Blaming, like anger, tends to keep us stuck in difficult emotions, keeping us from moving on with life. Divorced men are vulnerable to resorting to the bar scene after divorce, which can complicate things even more. Single women in bars who are looking for men are likely to have some of the same issues: recently divorced or recently out of a relationship. They are looking for a man to "make them feel better". As you can imagine this is a recipe for disaster.

Men, like women, commonly have a low self esteem after divorce, depending on the circumstances. Women are 50% more likely to have initiated divorce than women, leaving men with sour feelings about their former spouse that they often transfer over to women in general, which is understandable. It is easier for men to remain feeling angry and bitter as a result. More men than women are likely to be at risk for suicide after divorce because they don't handle the feelings of sadness and loneliness well, especially when they are adjusting to not seeing their children on a daily basis.

So, what is a guy to do after divorce when needing companionship and social activities ? Here are a few suggestions that will help men get back on track.

*Ask your married male friends and family members if they know any women who would be open to casual get-togethers. When you do get an introduction, suggest getting together for a movie or dinner. Think of it as making new friends rather than as a romantic connection.

*Arrange a home movie night with other guys and any single women you have met and their friends. Make it a casual non-couples event. Your guests will feel more comfortable and you can meet your needs in an emotionally healthy way.

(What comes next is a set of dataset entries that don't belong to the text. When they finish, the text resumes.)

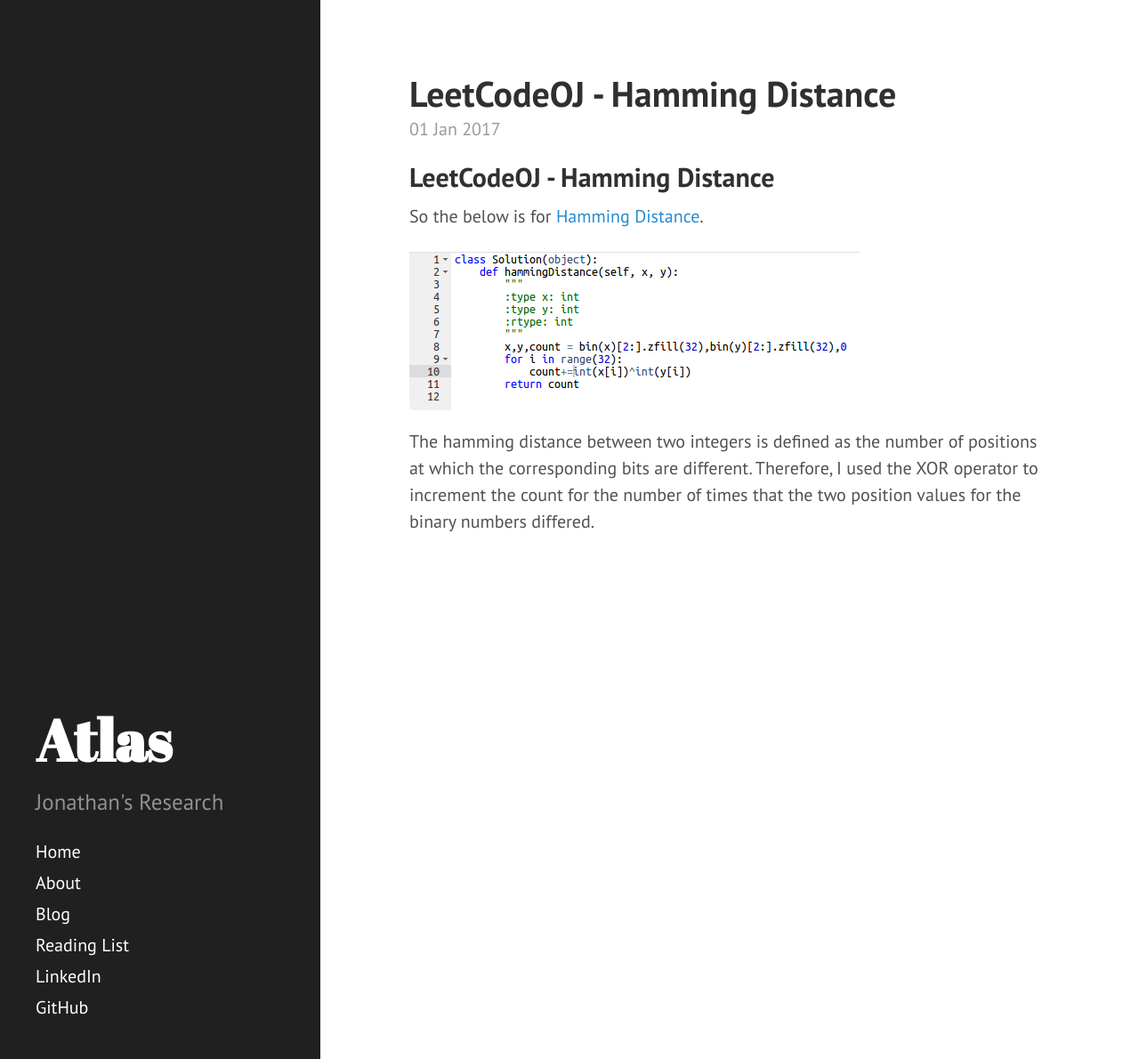
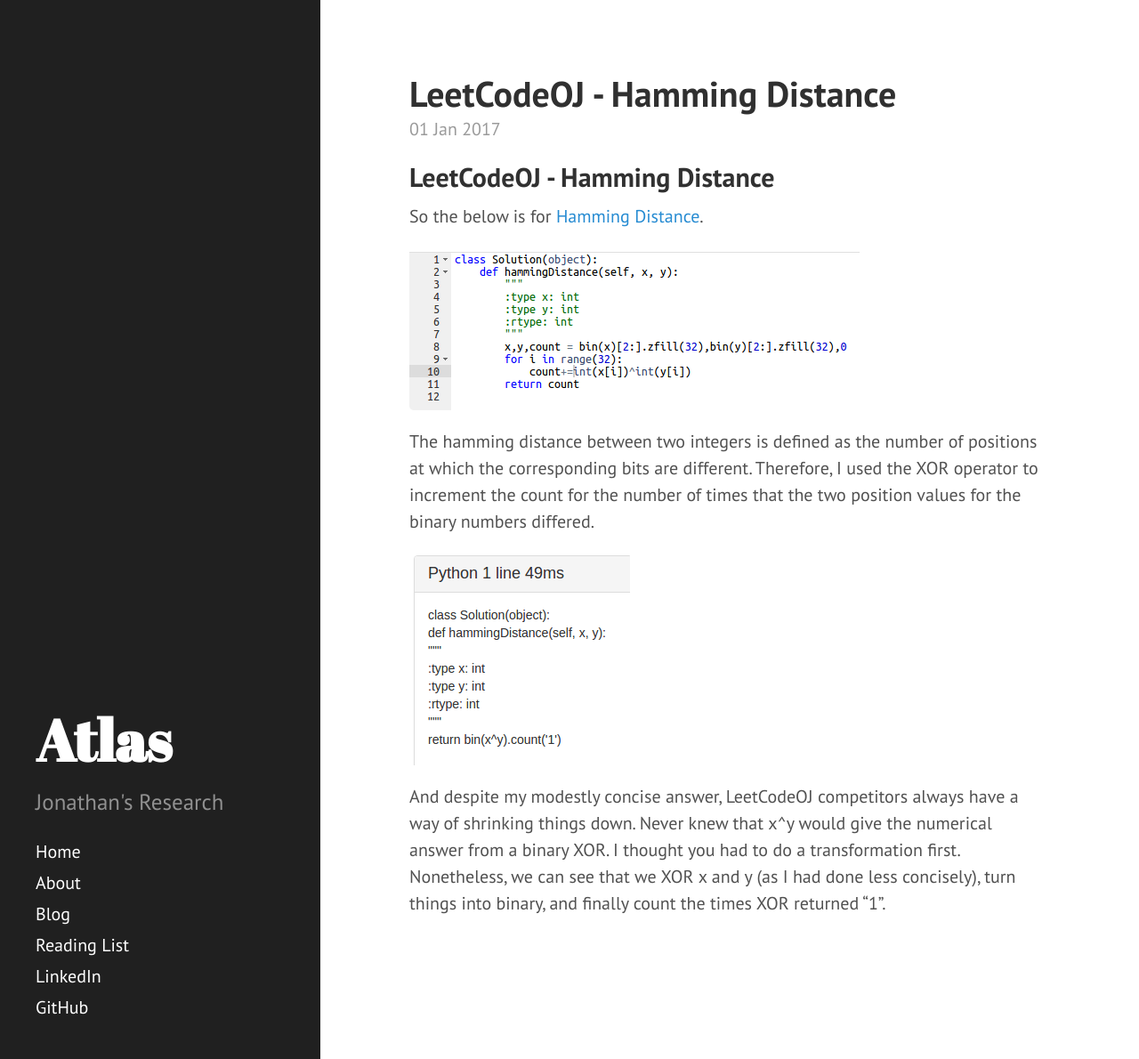
Before and after one commit to JonathanJohann/Research, a Jekyll site: the page built from _posts/Scratch_Pad/2017-01-01-Hamming-Distance.md, in a window 1280 px wide and 1190 px high. Shown: the whole window at 89% size. Built offline with Jekyll 4.4.1, drawn with Linux system fonts in a browser that asks for light colours; Markdown is read by kramdown in place of the engine named in the settings.

Commit message:
Update 2017-01-01-Hamming-Distance.md

```diff
--- a/_posts/Scratch_Pad/2017-01-01-Hamming-Distance.md
+++ b/_posts/Scratch_Pad/2017-01-01-Hamming-Distance.md
@@ -13,3 +13,7 @@
 ![png](https://raw.githubusercontent.com/JonathanJohann/Research/master/_posts/Scratch_Pad/Pics/hamming_distance.png)
 
 The hamming distance between two integers is defined as the number of positions at which the corresponding bits are different. Therefore, I used the XOR operator to increment the count for the number of times that the two position values for the binary numbers differed.
+
+![png](https://raw.githubusercontent.com/JonathanJohann/Research/master/_posts/Scratch_Pad/Pics/optimal_hamming.png)
+
+And despite my modestly concise answer, LeetCodeOJ competitors always have a way of shrinking things down. Never knew that x^y would give the numerical answer from a binary XOR. I thought you had to do a transformation first. Nonetheless, we can see that we XOR x and y (as I had done less concisely), turn things into binary, and finally count the times XOR returned "1".
```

*Join a divorce support group. It will be a good support system for you and you can get some exposure to women who are coping with divorce, which can help you understand the perspectives of your former spouse. This is the best way for you to learn more about the grief process and how you are coping with it.

*Join a singles group. It's a great opportunity to get to know women in a casual setting as friends, and an opportunity to make new male friends who are recently divorced.

*Focus on developing friendships with women. This will give you an opportunity to learn more about yourself when it's time for serious dating.

Men who make it a point to educate themselves about the grief process will make an easier adjustment to divorce. Additonally, men can ease this process by maintaining close contact with their children by phone between scheduled visits.The love you experience from your children is unconditional, and by expressing your love for them you will feel less sadness.

There are no shortcuts out of the grief process. When divorced men try to escape the sadness, pain and anger of divorce by getting involved in the bar scene, overworking, turning to alcohol or rebound relationships they are not helping themselves adjust. They are also making the process more difficult for their children since unresolved anger and pain can seep into your relationships with them. If you are a recently divorced man give yourself permission to feel sadness and hurt by talking to family members who can be supportive and following the suggestions mentioned here. If you can do that, your recovery will be easier and you will be more emotionally available to your children.